Last updated on: November 27, 2020, 02:45h.
Macau casinos in 2020 have been barren spaces compared with non-pandemic years, and that’s led to fewer reported instances of crime inside the resorts.
Gross gaming revenue (GGR) in the world’s richest gaming hub is down 81.4 percent through 10 months of the year. Visitor numbers are even worse — 87 percent fewer people making their way into the Chinese Special Administrative Region.
What is one benefit of reduced casino win and fewer travelers in Macau? Less crime.

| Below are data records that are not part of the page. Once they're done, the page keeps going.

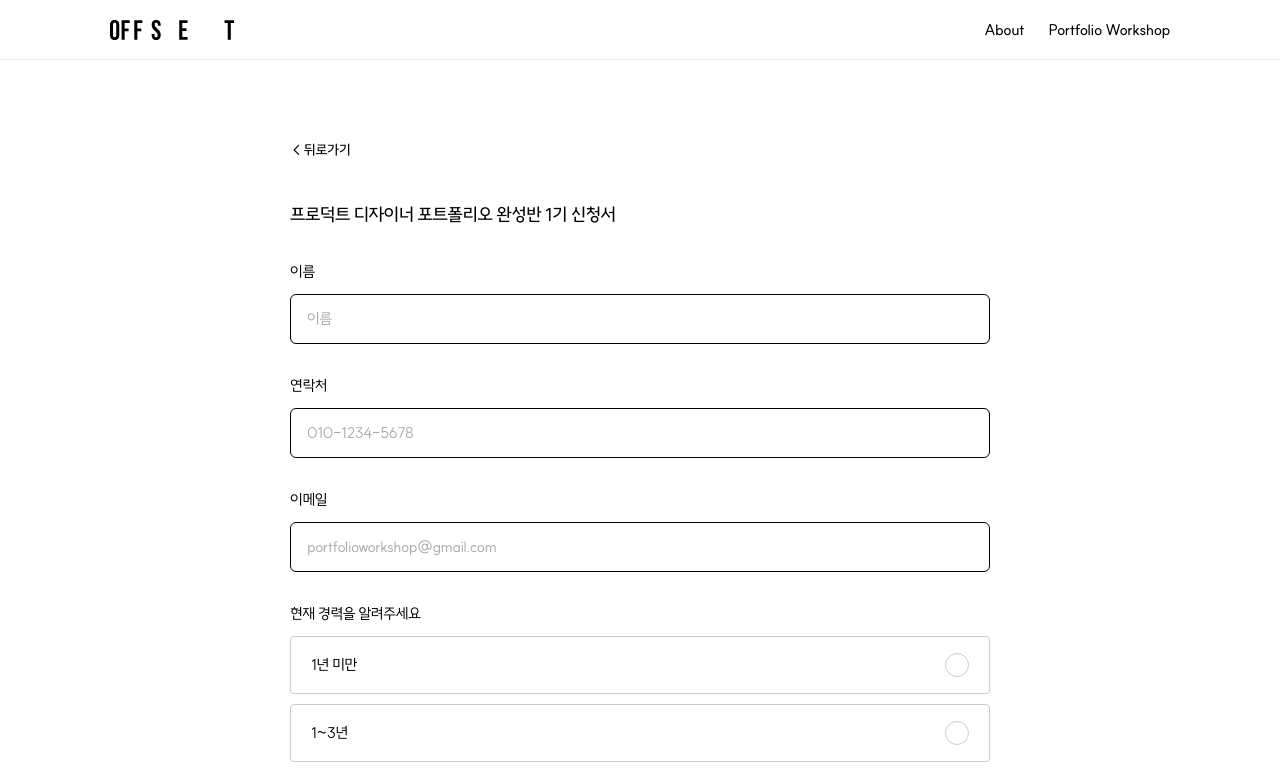
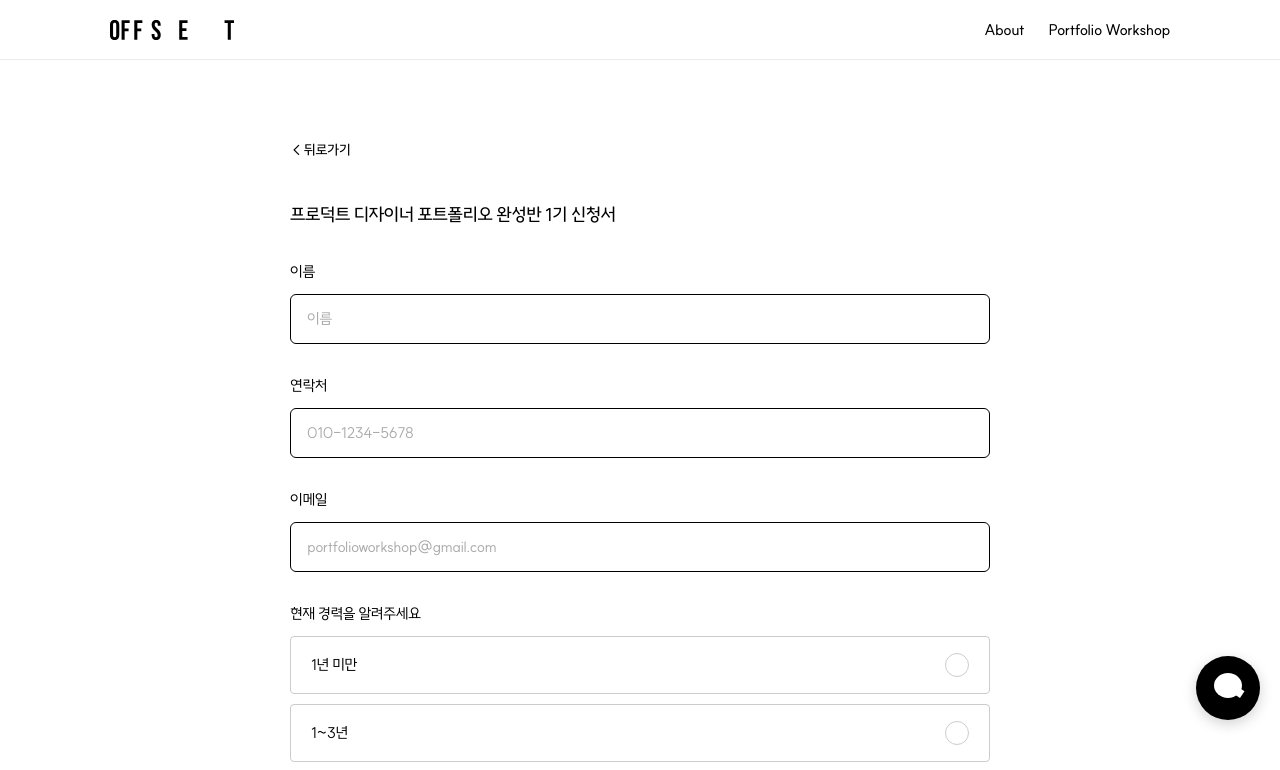
Before and after one commit to jayyoungjun-kim/offset, a Next.js app: page /apply in a window 1280 px wide. Shown: the top 770 px of the page. Built offline with nearby package versions, Linux system fonts and the light colour scheme.

Commit message:
Standardize live chat launcher

```diff
--- a/app/globals.css
+++ b/app/globals.css
@@ -126,3 +126,4 @@ main{padding-top:60px}
 @media(max-width:720px){.home-headline{transform:translateY(-20px)}.home-icon{top:calc(50% - 114px)}}@media(max-width:520px){.home-icon{top:calc(50% - 110px)}}
 .upload-mobile-break{display:none}.workshop-menu-mobile{display:none}@media(max-width:720px){.upload-mobile-break{display:block}.workshop-menu-desktop{display:none}.workshop-menu-mobile{display:inline}.site-header .nav-inner{width:calc(100% - 40px)}.nav-logo,.nav-offset-logo{width:99.2px;height:16px}.nav-logo:hover .logo-letter{transform:translateX(var(--logo-x))}.nav-logo.is-pressed .logo-letter{transform:translateX(0)}.sticky-cta{width:calc(100% - 40px)}.sticky-cta:not(.is-docked){left:20px;right:auto}.sticky-cta.is-docked{margin-left:auto;margin-right:auto}.home-headline{transform:translateY(10px)}.home-icon{top:calc(50% - 84px)}}@media(max-width:520px){.home-icon{top:calc(50% - 80px)}}
 @media(max-width:720px){.sticky-cta:not(.is-docked),.form-submit:not(.is-docked){bottom:10px;left:10px;right:10px}.sticky-cta:not(.is-docked){width:auto}}
+.tawk-launcher{position:fixed;right:20px;bottom:20px;width:64px;height:64px;padding:0;border:0;border-radius:50%;background:#000;box-shadow:0 4px 14px rgba(0,0,0,.18);cursor:pointer;z-index:1000}.tawk-launcher[hidden]{display:none}body:has(.workshop-page) .tawk-launcher,body:has(.form-page) .tawk-launcher{bottom:80px}.tawk-launcher span{position:absolute;left:18px;top:17px;width:28px;height:25px;border-radius:50%;background:#fff}.tawk-launcher span:after{content:"";position:absolute;right:2px;bottom:0;width:9px;height:8px;background:#fff;transform:rotate(34deg);transform-origin:bottom right}.tawk-launcher:focus-visible{outline:2px solid #000;outline-offset:3px}@media(max-width:720px){.tawk-launcher{right:10px;bottom:10px}body:has(.workshop-page) .tawk-launcher,body:has(.form-page) .tawk-launcher{bottom:80px}}
--- a/app/tawk-chat.tsx
+++ b/app/tawk-chat.tsx
@@ -1,37 +1,36 @@
 "use client";
 
-import { useEffect } from "react";
+import { useEffect, useState } from "react";
 
 const TAWK_SCRIPT_ID = "tawk-to-widget";
 const TAWK_SCRIPT_URL = "https://embed.tawk.to/6a7728357e01e61d477734a2/1jvgna52b";
-const RAISED_WIDGET_PATH = /^\/(workshop|apply)(?:\/|$)/;
 
-type TawkWindow = Window & {
-  Tawk_API?: {
-    customStyle?: {
-      visibility: {
-        desktop: { position: string; xOffset: number; yOffset: number };
-        mobile: { position: string; xOffset: number; yOffset: number };
-      };
-    };
-  };
+type TawkApi = {
+  onLoad?: () => void;
+  onChatMaximized?: () => void;
+  onChatMinimized?: () => void;
+  hideWidget?: () => void;
+  showWidget?: () => void;
+  maximize?: () => void;
 };
 
+type TawkWindow = Window & { Tawk_API?: TawkApi };
+
 export default function TawkChat() {
+  const [isOpen, setIsOpen] = useState(false);
+
   useEffect(() => {
-    if (document.getElementById(TAWK_SCRIPT_ID)) return;
+    const tawkWindow = window as TawkWindow;
+    const api = (tawkWindow.Tawk_API = tawkWindow.Tawk_API || {});
 
-    const tawkWindow = window as TawkWindow;
-    tawkWindow.Tawk_API = tawkWindow.Tawk_API || {};
-    if (RAISED_WIDGET_PATH.test(window.location.pathname)) {
-      tawkWindow.Tawk_API.customStyle = {
-        visibility: {
-          desktop: { position: "br", xOffset: 20, yOffset: 80 },
-          mobile: { position: "br", xOffset: 20, yOffset: 80 },
-        },
+    api.onLoad = () => api.hideWidget?.();
+    api.onChatMaximized = () => setIsOpen(true);
+    api.onChatMinimized = () => {
+      api.hideWidget?.();
+      setIsOpen(false);
     };
-    }
 
+    if (!document.getElementById(TAWK_SCRIPT_ID)) {
       const script = document.createElement("script");
       script.id = TAWK_SCRIPT_ID;
       script.async = true;
@@ -39,9 +38,25 @@ export default function TawkChat() {
       script.charset = "UTF-8";
       script.crossOrigin = "anonymous";
       document.body.appendChild(script);
-
-    return () => script.remove();
+    }
   }, []);
 
-  return null;
+  const openChat = () => {
+    const api = (window as TawkWindow).Tawk_API;
+    api?.showWidget?.();
+    api?.maximize?.();
+    setIsOpen(true);
+  };
+
+  return (
+    <button
+      type="button"
+      className="tawk-launcher"
+      aria-label="라이브 채팅 열기"
+      hidden={isOpen}
+      onClick={openChat}
+    >
+      <span aria-hidden="true" />
+    </button>
+  );
 }
--- a/scripts/build-github-pages.mjs
+++ b/scripts/build-github-pages.mjs
@@ -10,14 +10,20 @@ const basePath = "";
 const tawkChat = String.raw`(() => {
   if (document.getElementById("tawk-to-widget")) return;
   window.Tawk_API = window.Tawk_API || {};
-  if (/^\/(workshop|apply)(?:\/|$)/.test(location.pathname)) {
-    window.Tawk_API.customStyle = {
-      visibility: {
-        desktop: {position:"br",xOffset:20,yOffset:80},
-        mobile: {position:"br",xOffset:20,yOffset:80}
-      }
-    };
-  }
+  const launcher = document.createElement("button");
+  launcher.type = "button";
+  launcher.className = "tawk-launcher";
+  launcher.setAttribute("aria-label", "라이브 채팅 열기");
+  launcher.innerHTML = '<span aria-hidden="true"></span>';
+  window.Tawk_API.onLoad = () => window.Tawk_API.hideWidget?.();
+  window.Tawk_API.onChatMaximized = () => { launcher.hidden = true; };
+  window.Tawk_API.onChatMinimized = () => { window.Tawk_API.hideWidget?.(); launcher.hidden = false; };
+  launcher.addEventListener("click", () => {
+    window.Tawk_API.showWidget?.();
+    window.Tawk_API.maximize?.();
+    launcher.hidden = true;
+  });
+  document.body.appendChild(launcher);
   const script = document.createElement("script");
   script.id = "tawk-to-widget";
   script.async = true;
```
Also changed, not shown: 23 other files (tests, documents, lock files or other folders). Lines whose indentation alone changed are shown as unchanged.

The Macau Security Office, headed by Wong Sio Chak, reports this week that during the first three quarters of 2020, the enclave experienced a substantial decline in crime allegedly committed on casino floors.
Violent crime dropped 67 percent year-over-year, and non-violent crime decreased by 54 percent. The Macau Public Prosecutions Office says it has filed 2,555 criminal complaints this year, roughly half of what the law enforcement agency had at this point last year.

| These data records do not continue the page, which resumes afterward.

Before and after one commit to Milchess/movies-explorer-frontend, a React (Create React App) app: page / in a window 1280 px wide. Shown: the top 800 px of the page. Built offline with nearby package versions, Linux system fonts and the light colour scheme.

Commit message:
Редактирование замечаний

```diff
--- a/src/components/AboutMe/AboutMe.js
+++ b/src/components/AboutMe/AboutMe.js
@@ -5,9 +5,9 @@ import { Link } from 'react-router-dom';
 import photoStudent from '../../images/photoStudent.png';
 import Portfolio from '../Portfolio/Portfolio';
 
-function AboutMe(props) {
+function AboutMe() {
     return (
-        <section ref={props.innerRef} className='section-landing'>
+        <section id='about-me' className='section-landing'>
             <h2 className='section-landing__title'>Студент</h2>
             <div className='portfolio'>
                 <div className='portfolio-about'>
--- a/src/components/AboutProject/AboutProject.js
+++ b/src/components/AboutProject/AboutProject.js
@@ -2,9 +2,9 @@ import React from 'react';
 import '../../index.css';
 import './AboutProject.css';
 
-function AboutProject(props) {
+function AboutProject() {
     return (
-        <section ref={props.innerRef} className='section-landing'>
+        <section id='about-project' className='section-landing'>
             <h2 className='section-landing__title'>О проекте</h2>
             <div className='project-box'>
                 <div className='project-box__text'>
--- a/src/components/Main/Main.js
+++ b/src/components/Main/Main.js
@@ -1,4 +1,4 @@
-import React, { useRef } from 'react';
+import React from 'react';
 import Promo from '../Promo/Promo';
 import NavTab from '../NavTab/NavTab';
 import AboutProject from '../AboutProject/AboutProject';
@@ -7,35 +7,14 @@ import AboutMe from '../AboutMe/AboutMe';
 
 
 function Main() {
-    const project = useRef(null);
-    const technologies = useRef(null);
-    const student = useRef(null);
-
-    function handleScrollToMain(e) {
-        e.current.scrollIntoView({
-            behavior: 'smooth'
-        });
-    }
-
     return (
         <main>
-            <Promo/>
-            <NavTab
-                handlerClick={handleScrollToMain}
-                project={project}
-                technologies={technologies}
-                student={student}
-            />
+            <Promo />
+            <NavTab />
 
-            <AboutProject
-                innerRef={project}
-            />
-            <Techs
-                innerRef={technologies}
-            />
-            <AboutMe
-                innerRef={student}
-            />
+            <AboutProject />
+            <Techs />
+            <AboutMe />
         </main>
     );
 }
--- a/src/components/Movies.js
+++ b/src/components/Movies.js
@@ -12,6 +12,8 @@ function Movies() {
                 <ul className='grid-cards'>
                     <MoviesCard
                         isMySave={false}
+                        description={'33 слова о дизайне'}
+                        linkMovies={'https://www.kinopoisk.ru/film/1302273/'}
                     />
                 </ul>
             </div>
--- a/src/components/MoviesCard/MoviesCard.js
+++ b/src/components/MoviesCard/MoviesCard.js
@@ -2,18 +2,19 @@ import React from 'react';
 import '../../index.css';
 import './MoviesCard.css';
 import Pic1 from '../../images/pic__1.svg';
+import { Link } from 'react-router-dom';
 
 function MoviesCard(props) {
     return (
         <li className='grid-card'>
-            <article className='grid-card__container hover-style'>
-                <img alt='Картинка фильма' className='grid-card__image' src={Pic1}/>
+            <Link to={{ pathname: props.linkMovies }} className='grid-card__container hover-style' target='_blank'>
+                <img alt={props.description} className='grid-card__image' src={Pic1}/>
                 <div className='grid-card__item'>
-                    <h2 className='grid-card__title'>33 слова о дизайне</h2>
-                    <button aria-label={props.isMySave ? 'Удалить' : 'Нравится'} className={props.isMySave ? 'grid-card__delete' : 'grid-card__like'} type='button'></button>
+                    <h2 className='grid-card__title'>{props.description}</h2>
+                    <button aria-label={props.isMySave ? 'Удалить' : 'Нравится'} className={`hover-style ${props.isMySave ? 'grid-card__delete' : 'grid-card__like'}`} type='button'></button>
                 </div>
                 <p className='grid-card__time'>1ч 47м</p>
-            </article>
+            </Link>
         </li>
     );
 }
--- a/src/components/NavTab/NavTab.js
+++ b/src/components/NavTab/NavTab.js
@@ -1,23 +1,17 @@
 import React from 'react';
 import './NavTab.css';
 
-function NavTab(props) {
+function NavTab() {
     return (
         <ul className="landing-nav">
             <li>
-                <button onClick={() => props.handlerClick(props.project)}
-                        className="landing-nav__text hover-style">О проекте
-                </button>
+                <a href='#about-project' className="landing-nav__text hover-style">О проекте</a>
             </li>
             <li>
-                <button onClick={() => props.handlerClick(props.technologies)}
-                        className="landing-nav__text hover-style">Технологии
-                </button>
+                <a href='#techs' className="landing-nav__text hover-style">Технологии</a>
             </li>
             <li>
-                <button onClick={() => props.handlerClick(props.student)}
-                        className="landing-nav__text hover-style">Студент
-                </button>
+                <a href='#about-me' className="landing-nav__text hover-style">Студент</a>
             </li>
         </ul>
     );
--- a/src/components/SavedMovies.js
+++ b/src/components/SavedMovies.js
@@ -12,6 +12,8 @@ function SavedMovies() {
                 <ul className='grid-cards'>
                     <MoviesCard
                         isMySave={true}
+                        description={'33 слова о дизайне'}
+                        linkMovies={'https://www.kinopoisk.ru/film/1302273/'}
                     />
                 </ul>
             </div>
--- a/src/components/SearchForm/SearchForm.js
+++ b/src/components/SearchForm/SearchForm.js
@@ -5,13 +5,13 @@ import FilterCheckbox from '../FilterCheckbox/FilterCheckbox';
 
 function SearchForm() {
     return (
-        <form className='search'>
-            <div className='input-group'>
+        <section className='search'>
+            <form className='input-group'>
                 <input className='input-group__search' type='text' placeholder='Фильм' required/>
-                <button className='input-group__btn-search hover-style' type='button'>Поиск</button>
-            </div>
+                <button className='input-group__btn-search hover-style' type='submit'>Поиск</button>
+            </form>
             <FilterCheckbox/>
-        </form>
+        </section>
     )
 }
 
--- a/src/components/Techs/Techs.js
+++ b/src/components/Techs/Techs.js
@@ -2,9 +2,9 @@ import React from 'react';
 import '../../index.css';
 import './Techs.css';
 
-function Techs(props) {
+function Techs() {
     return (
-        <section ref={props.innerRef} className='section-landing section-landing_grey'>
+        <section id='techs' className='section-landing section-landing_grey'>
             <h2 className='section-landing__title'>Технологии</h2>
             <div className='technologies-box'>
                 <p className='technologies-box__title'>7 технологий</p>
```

Compared with the same nine-month period in 2019, the number of pickpocketing cases dropped from 148 reports to just 23. There were 231 incidents of gaming-related scams in 2019, but only 60 this year.
Loan sharking allegations dropped 88 percent to 57 filings. Kidnappings are down 89 percent to 29 reported cases, and drug trafficking fell 43 percent to 53 cases, as entry into Macau was severely limited by COVID-19.
Not all of the news out of the Security Office was good. The number of child sex abuse cases surged 63 percent to 18 reportings.
Macau’s six licensed commercial casino operators — Las Vegas Sands, MGM Resorts, Wynn Resorts, Melco Resorts, Galaxy Entertainment, and SJM Holdings — will see their gaming concessions expire in June of 2022. While each of the gaming conductors are expected to receive new permits, they will likely operate under new regulations in 2022 and beyond.
The Macau government is underway with improving its gaming regulatory environment.
Chief Executive Ho Iat Seng said earlier this month that one focus area is financial transparency. With China claiming more than $150 billion exited the People’s Republic last year through illicit gaming-related channels, Ho says Macau must do better in reporting “substantial transactions” and “strengthen due diligence” on casino operators’ facilitating of capital for customers.
Though crime inside Macau casinos has been reduced in 2020, there’s been an increase in illegal online gambling networks trying to cater to the high-rollers who typically gamble in the enclave.
The Security Office says 125 internet gaming platforms have been identified offshore that are marketing gambling services to known gamblers who frequent Macau. All of the websites have their servers hosted outside of China.
Macau police say 97 websites have gone offline because of law enforcement’s reaction to their alleged illicit activities. Online gambling is illegal everywhere throughout China, including in Macau.
Ho said this month that a major goal of his administration is to “foster responsible gambling” and “combat illegal gambling.”